Why women’s rights rhetoric is suddenly on the rise again in Iran
Iranian women supported reformists' candidates who promised improvement in women's situation in Iran. (Photo: AP)

TEHRAN, Iran (Kurdistan24) – In elementary school, before we girls could understand why our bodies—unlike those of boys our age—had to be hidden and covered, we were told good girls were inconspicuous. Speaking and laughter were discouraged. The only occasion where screaming was applauded was when we were chanting: “Death to America,” “Death to Israel.”

Every four years during the presidential elections, Iranians are offered a unique level of freedom. Women who are otherwise punished for their non-Islamic dress codes are seen in photos with candidates, uncovered. Gender segregations are limited, and women’s rights rhetoric rises.

Additionally, the melancholic culture, whose holidays are mainly death anniversaries of some Imams, allows street celebrations. Citizens pressed under a crippling economy caused by sanctions, corruption, and mismanagement of resources are offered a ray of hope, provided they vote for so and so.

But what do women’s rights mean in a country whose supreme leader calls gender equality a “Zionist plot?”

How is women’s participation encouraged when their gender disqualifies them from running for the presidency?

The constitution decrees the president has to be a male, a believer in the Islamic Republic, and follower of the dominant sect of Islam (Twelve-Imam Shia).

Thus, the greater half of the Iranian population is automatically excluded. Hence, women’s “rights” means voting but not being trusted with an important position.

The number of Iranian women working in government positions has slightly increased compared to two decades ago, and this has provided a perfect propaganda tool for the state.

However, influential ministers such as Maryam Mojtahidzadeh, head of the women’s ministry, discuss “complementary” roles for women—not equality. 
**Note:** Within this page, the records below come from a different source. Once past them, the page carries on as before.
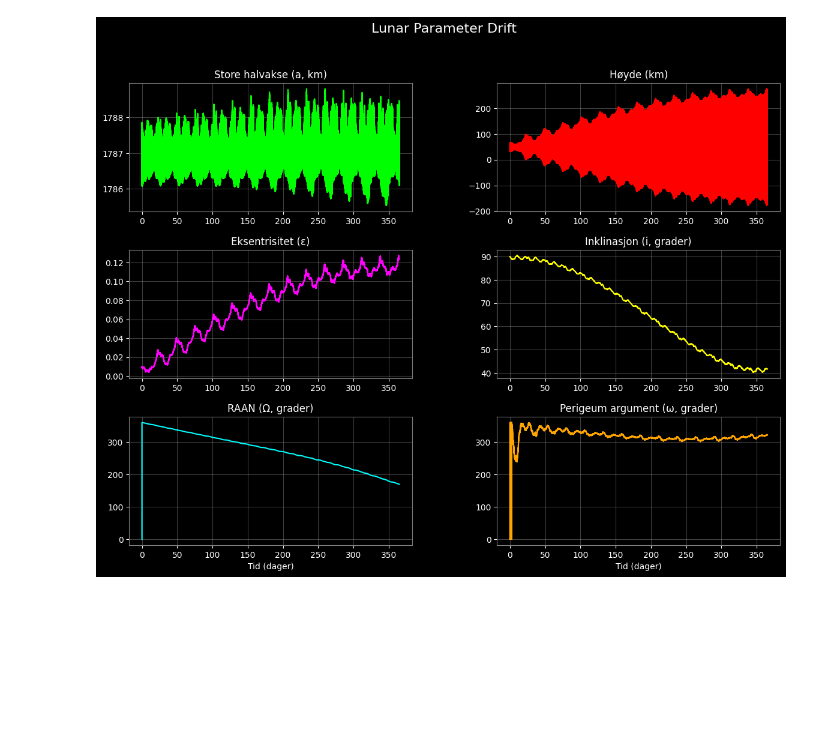
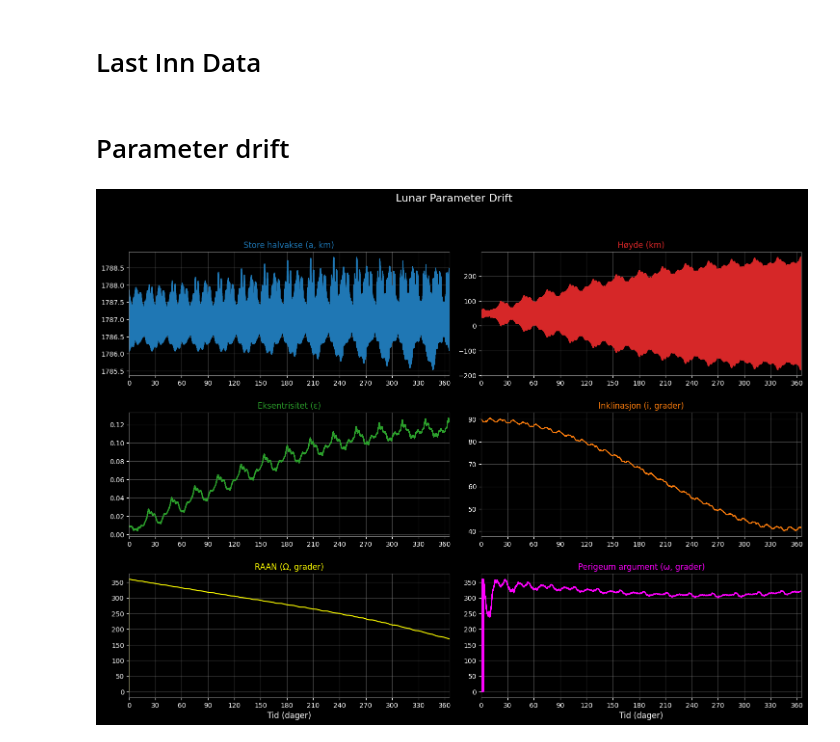
Before and after one commit to SkaugJr/TTK4852-EiT, a Jupyter notebook: LunarParameterDrift.ipynb, the cells around one changed output. Cells and saved outputs as stored; diff of their text form; code cells hidden in the pictures; blank space fills up the shorter version.

```diff
--- a/LunarParameterDrift.ipynb
+++ b/LunarParameterDrift.ipynb
@@ -1,33 +1,37 @@
+# %% [markdown]
+# Last Inn Data
 # %%
 import pandas as pd
 import numpy as np
 
 file_path = "parameterdrift.txt"
 
-columns = ["t [days]", "a [km]", "ecc", "i [deg]", "RAAN [deg]", "argp [deg]","Altitude [km]", "TA [deg]"]
+columns = ["t [days]", "a [km]", "ecc", "i [deg]", "RAAN [deg]", "argp [deg]","Altitude [km]", "nu [deg]"]
 
 # Read the file into a DataFrame
 df = pd.read_csv(file_path, names=columns, skiprows=1)
 
 t = df["t [days]"]
 a_km = df["a [km]"]
-e_sol = df["ecc"]
+ecc = df["ecc"]
 i_deg = df["i [deg]"]
 raan_deg = df["RAAN [deg]"]
 argp_deg = df["argp [deg]"]
 altitude_km = df["Altitude [km]"]
-TA_deg = df["TA [deg]"]
+nu_deg = df["nu [deg]"]
 
-b_km = a_km * np.sqrt(1 - e_sol**2)
+b_km = a_km * np.sqrt(1 - ecc**2)
 
-r = a_km * (1 - e_sol**2) / (1 + e_sol * np.cos(np.radians(TA_deg)))
+r = a_km * (1 - ecc**2) / (1 + ecc * np.cos(np.radians(nu_deg))) # Alternativ altitude
+# %% [markdown]
+# Parameter drift
 # %%
 import matplotlib.pyplot as plt
 import matplotlib.gridspec as gridspec
 
 # Opprett figur og subplots
-fig = plt.figure(figsize=(14, 10), facecolor='black')
-gs = gridspec.GridSpec(3, 2, hspace=0.3, wspace=0.3)
+fig = plt.figure(figsize=(18, 12), facecolor='black')
+gs = gridspec.GridSpec(3, 2, hspace=0.3, wspace=0.1)
 
 # Felles stil for alle plottene
 plot_style = {
@@ -37,58 +41,63 @@ plot_style = {
 }
 
 # Farger for kurvene
-curve_colors = ['lime','red', 'magenta', 'yellow', 'cyan', 'orange']
+curve_colors = ['tab:blue','tab:red', 'tab:green', 'tab:orange', 'yellow', 'magenta']
 
 # Semi-Major Axis
 ax1 = fig.add_subplot(gs[0, 0], facecolor='black')
 ax1.plot(t, a_km, color=curve_colors[0])
-ax1.set_title("Store halvakse (a, km)", color=plot_style['text_color'])
+ax1.set_title("Store halvakse (a, km)", color=curve_colors[0])
 ax1.grid(color=plot_style['grid_color'], alpha=plot_style['grid_alpha'])
 
 # Altitude
 ax2 = fig.add_subplot(gs[0, 1], facecolor='black')
 ax2.plot(t, altitude_km, color=curve_colors[1])
-ax2.set_title("Høyde (km)", color=plot_style['text_color'])
+ax2.set_title("Høyde (km)", color=curve_colors[1])
 ax2.grid(color=plot_style['grid_color'], alpha=plot_style['grid_alpha'])
 
 # Eccentricity
 ax3 = fig.add_subplot(gs[1, 0], facecolor='black')
-ax3.plot(t, e_sol, color=curve_colors[2])
-ax3.set_title("Eksentrisitet (ε)", color=plot_style['text_color'])
+ax3.plot(t, ecc, color=curve_colors[2])
+ax3.set_title("Eksentrisitet (ε)", color=curve_colors[2])
 ax3.grid(color=plot_style['grid_color'], alpha=plot_style['grid_alpha'])
 
 # Inclination
 ax4 = fig.add_subplot(gs[1, 1], facecolor='black')
 ax4.plot(t, i_deg, color=curve_colors[3])
-ax4.set_title("Inklinasjon (i, grader)", color=plot_style['text_color'])
+ax4.set_title("Inklinasjon (i, grader)", color=curve_colors[3])
 ax4.grid(color=plot_style['grid_color'], alpha=plot_style['grid_alpha'])
 
 # RAAN
 ax5 = fig.add_subplot(gs[2, 0], facecolor='black')
 ax5.plot(t, raan_deg, color=curve_colors[4])
-ax5.set_title("RAAN (Ω, grader)", color=plot_style['text_color'])
-ax5.set_xlabel("Tid (dager)", color=plot_style['text_color'])
+ax5.set_title("RAAN (Ω, grader)", color=curve_colors[4])
+ax5.set_xlabel("Tid (dager)", color=plot_style['text_color'], fontsize=12)
 ax5.grid(color=plot_style['grid_color'], alpha=plot_style['grid_alpha'])
 
 # Argument of Perigee
 ax6 = fig.add_subplot(gs[2, 1], facecolor='black')
 ax6.plot(t, argp_deg, color=curve_colors[5])
-ax6.set_title("Perigeum argument (ω, grader)", color=plot_style['text_color'])
-ax6.set_xlabel("Tid (dager)", color=plot_style['text_color'])
+ax6.set_title("Perigeum argument (ω, grader)", color=curve_colors[5])
+ax6.set_xlabel("Tid (dager)", color=plot_style['text_color'], fontsize=12)
 ax6.grid(color=plot_style['grid_color'], alpha=plot_style['grid_alpha'])
 
+time_ticks = np.arange(min(t), max(t), 30)
 # Oppdater aksene
 for ax in [ax1, ax2, ax3, ax4, ax5, ax6]:
     ax.tick_params(colors=plot_style['text_color'])
     ax.spines['bottom'].set_color(plot_style['grid_color'])
     ax.spines['top'].set_color(plot_style['grid_color'])
     ax.spines['left'].set_color(plot_style['grid_color'])
     ax.spines['right'].set_color(plot_style['grid_color'])
+    ax.set_xticks(time_ticks)
+    ax.set_xlim(min(t), max(t))
 
 # Legg til hovedtittel
 fig.suptitle("Lunar Parameter Drift", color=plot_style['text_color'], fontsize=16)
 
+#fig.savefig("Figurer/parameterdrift.pdf", bbox_inches='tight', facecolor='black', transparent=True)
+
 # Vis figuren
 plt.show()
 # %% [output]
-[figure, old version]
+[figure, new version]
```
Also changed, not shown: parts of 2 cells of this notebook, 3 other files.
In Iran today, a woman’s most important decisions in life (marriage, child custody, divorce, employment, traveling abroad, etc.) legally requires a man’s approval: a father or grandfather, a husband, or a male judge.

Moreover, to draw voters and earn legitimacy, the government banks on horrors of invasions. Iranians are fearful their country will be destroyed like their neighbors Iraq, Syria, and Afghanistan.
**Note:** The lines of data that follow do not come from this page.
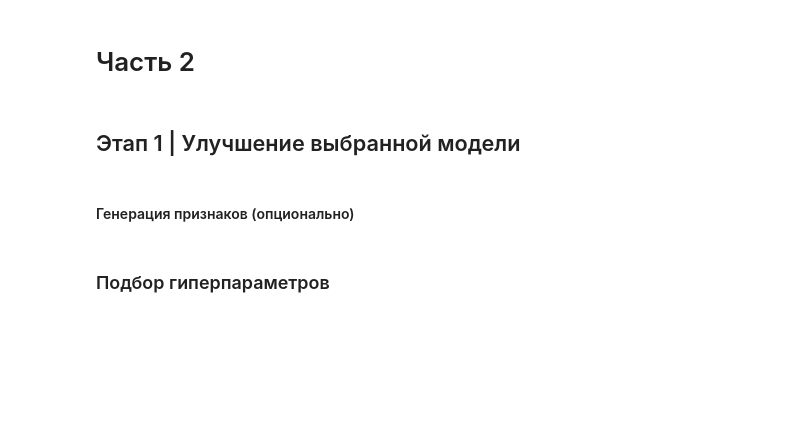
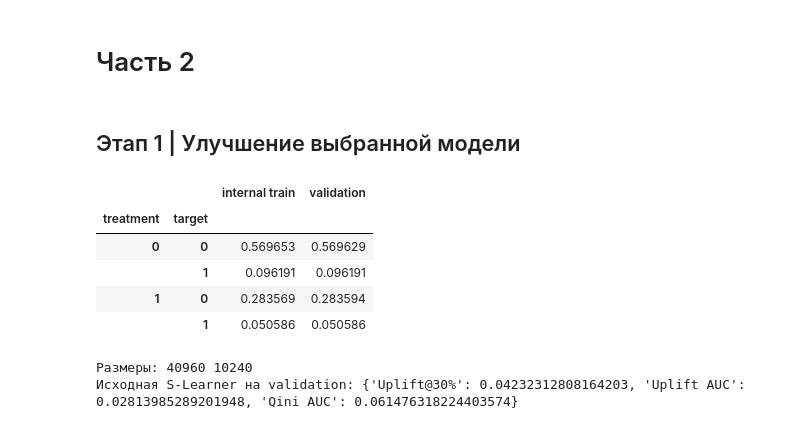
Before and after one commit to egpozd/mle-uplift-final-project, a Jupyter notebook: final_project_template.ipynb, the cells around one changed output. Cells and saved outputs as stored; diff of their text form; code cells hidden in the pictures; blank space fills up the shorter version.

```diff
--- a/final_project_template.ipynb
+++ b/final_project_template.ipynb
@@ -322,7 +322,3 @@ print("Эта важность описывает прогноз отклика
 # Часть 2
 # %% [markdown]
 ## Этап 1 | Улучшение выбранной модели
-# %% [markdown]
-#### Генерация признаков (опционально)
-# %% [markdown]
-### Подбор гиперпараметров
@@ -345,0 +325,55 @@ print("Best score: ", study.best_value)
+# %%
+# Внутренняя валидация: исходный test остаётся отложенным.
+from sklearn.model_selection import train_test_split
+from catboost import CatBoostClassifier
+from sklift.metrics import uplift_at_k, uplift_auc_score, qini_auc_score
+
+validation_strata = t_train.astype(str) + "_" + y_train.astype(str)
+X_internal, X_valid, t_internal, t_valid, y_internal, y_valid = train_test_split(
+    X_train, t_train, y_train, test_size=0.2, random_state=42,
+    stratify=validation_strata
+)
+assert (len(X_internal), len(X_valid)) == (40960, 10240)
+assert X_internal.index.intersection(X_valid.index).empty
+assert X_internal.columns.equals(X_valid.columns)
+assert "target" not in X_internal.columns and "treatment" not in X_internal.columns
+strata_share = pd.DataFrame({
+    "internal train": pd.crosstab(t_internal, y_internal, normalize="all").stack(),
+    "validation": pd.crosstab(t_valid, y_valid, normalize="all").stack(),
+})
+display(strata_share)
+assert (strata_share.iloc[:, 0] - strata_share.iloc[:, 1]).abs().max() < 0.001
+print("Размеры:", len(X_internal), len(X_valid))
+
+def validation_metrics(y_true, uplift, treatment_true):
+    return {
+        "Uplift@30%": uplift_at_k(y_true, uplift, treatment_true, strategy="overall", k=0.3),
+        "Uplift AUC": uplift_auc_score(y_true, uplift, treatment_true),
+        "Qini AUC": qini_auc_score(y_true, uplift, treatment_true),
+    }
+
+BASE_PARAMS = dict(iterations=350, depth=6, learning_rate=0.05, l2_leaf_reg=5,
+                   loss_function="Logloss", random_seed=42, verbose=False,
+                   allow_writing_files=False, thread_count=4, auto_class_weights="Balanced")
+
+def fit_s_learner(params, X_fit, t_fit, y_fit, X_eval):
+    fitted = CatBoostClassifier(**params)
+    fitted.fit(X_fit.assign(treatment=t_fit.to_numpy()), y_fit)
+    uplift = (fitted.predict_proba(X_eval.assign(treatment=1))[:, 1]
+              - fitted.predict_proba(X_eval.assign(treatment=0))[:, 1])
+    return fitted, uplift
+
+baseline_model, baseline_valid_uplift = fit_s_learner(
+    BASE_PARAMS, X_internal, t_internal, y_internal, X_valid
+)
+baseline_metrics = validation_metrics(y_valid, baseline_valid_uplift, t_valid)
+print("Исходная S-Learner на validation:", baseline_metrics)
+# %% [output]
+|  |  | internal train | validation |
+| treatment | target |  |  |
+| 0 | 0 | 0.569653 | 0.569629 |
+|  | 1 | 0.096191 | 0.096191 |
+| 1 | 0 | 0.283569 | 0.283594 |
+|  | 1 | 0.050586 | 0.050586 |
+Размеры: 40960 10240
+Исходная S-Learner на validation: {'Uplift@30%': 0.04232312808164203, 'Uplift AUC': 0.02813985289201948, 'Qini AUC': 0.061476318224403574}
```
Also changed, not shown: parts of 21 cells of this notebook, 1 other file.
Women fear they are the first victims of war and destruction, so they avoid reaching that point at all costs, even if it means supporting a dictator.
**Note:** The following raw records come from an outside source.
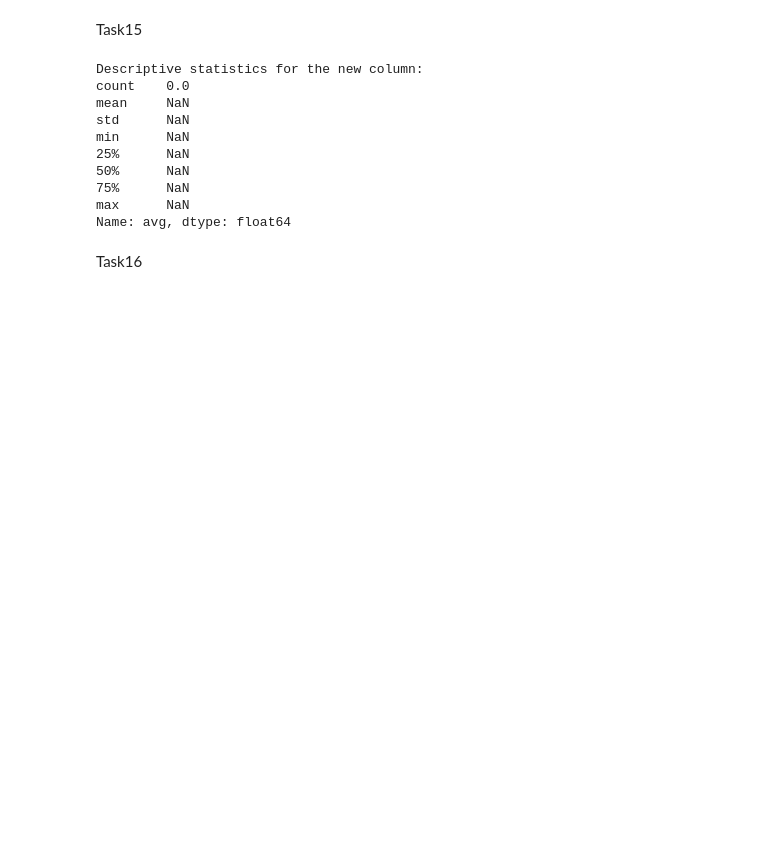
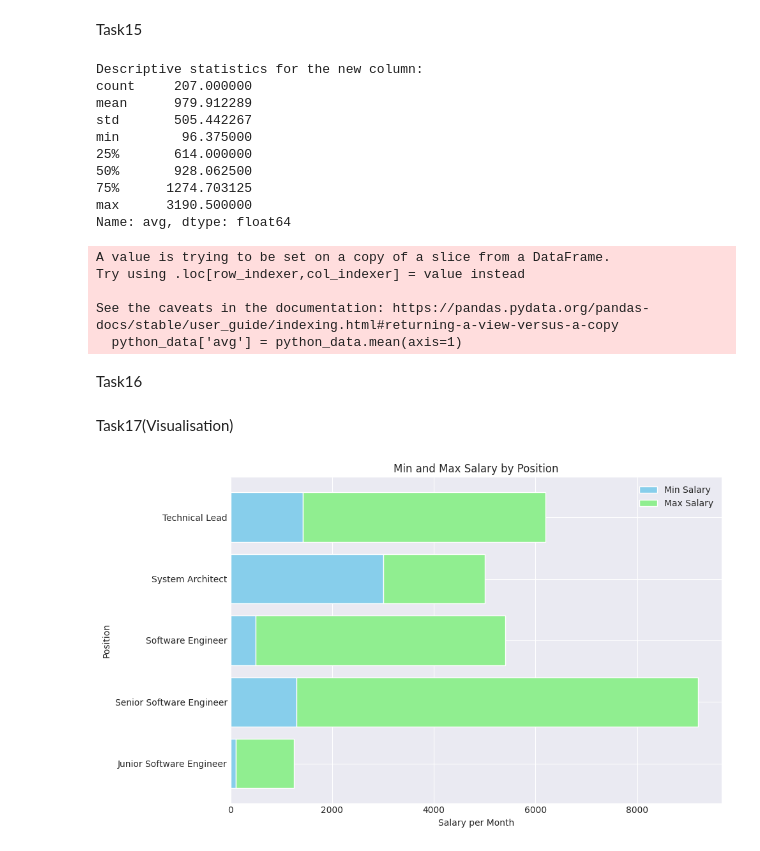
Before and after one commit to Andrei198203/Data_Science_HW_2, a Jupyter notebook: HW2.2.ipynb, the cells around one changed output. Drawn from its saved outputs; the diff is of its cells as text; code cells hidden in the pictures; blank space fills up the shorter version.

```diff
--- a/HW2.2.ipynb
+++ b/HW2.2.ipynb
@@ -179,21 +193,61 @@ python_data_copy['avg'] = python_data_copy.groupby('Посада')['Зарпла
 Task15
 # %%
 # Create descriptive statistics using the describe method for a new column.
+python_data['avg'] = python_data.mean(axis=1)
 print("Descriptive statistics for the new column:")
 print(python_data['avg'].describe())
 # %% [output]
 Descriptive statistics for the new column:
-count    0.0
-mean     NaN
-std      NaN
-min      NaN
-25%      NaN
-50%      NaN
-75%      NaN
-max      NaN
+count     207.000000
+mean      979.912289
+std       505.442267
+min        96.375000
+25%       614.000000
+50%       928.062500
+75%      1274.703125
+max      3190.500000
 Name: avg, dtype: float64
+A value is trying to be set on a copy of a slice from a DataFrame.
+Try using .loc[row_indexer,col_indexer] = value instead
+
+See the caveats in the documentation: https://pandas.pydata.org/pandas-docs/stable/user_guide/indexing.html#returning-a-view-versus-a-copy
+  python_data['avg'] = python_data.mean(axis=1)
 # %% [markdown]
 Task16
 # %%
 # Save the resulting table to a CSV file
 python_data.to_csv('python_data.csv', index=False)
+# %% [markdown]
+Task17(Visualisation)
+# %%
+import matplotlib.pyplot as plt
+import seaborn as sns
+
+# Set the styling for the graphic
+sns.set_style('darkgrid')
+
+# Create the shape and axes of the graph
+fig, ax = plt.subplots(figsize=(10, 6))
+
+# Set the data for the graph
+positions = agg_data.index
+min_salary = agg_data[('Зарплата на місяць', 'min')]
+max_salary = agg_data[('Зарплата на місяць', 'max')]
+
+# Build a graph with minimum and maximum salaries
+ax.barh(positions, min_salary, color='skyblue', label='Min Salary')
+ax.barh(positions, max_salary - min_salary, left=min_salary, color='lightgreen', label='Max Salary')
+
+# Add the name and labels of the axes
+ax.set_xlabel('Salary per Month')
+ax.set_ylabel('Position')
+ax.set_title('Min and Max Salary by Position')
+
+# Add a legend
+ax.legend()
+
+# Display the graph
+plt.tight_layout()
+plt.show()
+# %% [output]
+[figure, added]
```
Also changed, not shown: parts of 7 cells of this notebook.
Women supported the Green Movement in Iran in 2009. (Photo: Hamed Saber)

The prevailing myth in Iran, what the hardliners and the so-called reformists promote, is: Choose between violence and reform. They undermine options such as civil disobedience or boycotting the elections.

“Reformists” have offered no plan to make significant changes to the discriminatory laws of the constitution and yet they pressure the second-class citizens to vote for them “for stability.”

When women are legally allowed to run for lower rank positions such as city councils or parliaments, they lack confidence in themselves and other women to trust them with managerial roles.

Despite globalization, the massive population of Iranians in the diaspora, access to the internet and satellite, the unfair situation of Iranian women is in sharp contrast with the West because gender equality is not systematically taught in Iran.

Hence, many still wonder how feminism is not “a threat to families and society.”

The rising statistics of divorce is seen not as a protest to patriarchy, but as a negative impact of women’s relative liberation from cultural taboos. 

Women who are otherwise punished for their non-Islamic dress codes are seen in photos with candidates, uncovered. (Photo: Archive)

Although 60 percent of Iranian college graduates are women, they make up some 13 percent of the workforce.

A portion of women has gained divorce and travel rights by stating those in their marriage licenses.

However, implementing legal loopholes by the upper-middle class has not improved life for the rest of the women.

Globalization has changed much in Iran, but women are still welcomed only when they contribute to patriarchy and nationalism.

The small freedom and hope offered during the election season, the massive propaganda about empowering women, the prevailing myth of “war or reformists,” allures women, minorities, and other second class citizens to the polling stations. This, in turn, further legitimizes the Islamic Republic and recreates a vicious cycle.


Editing by Karzan Sulaivany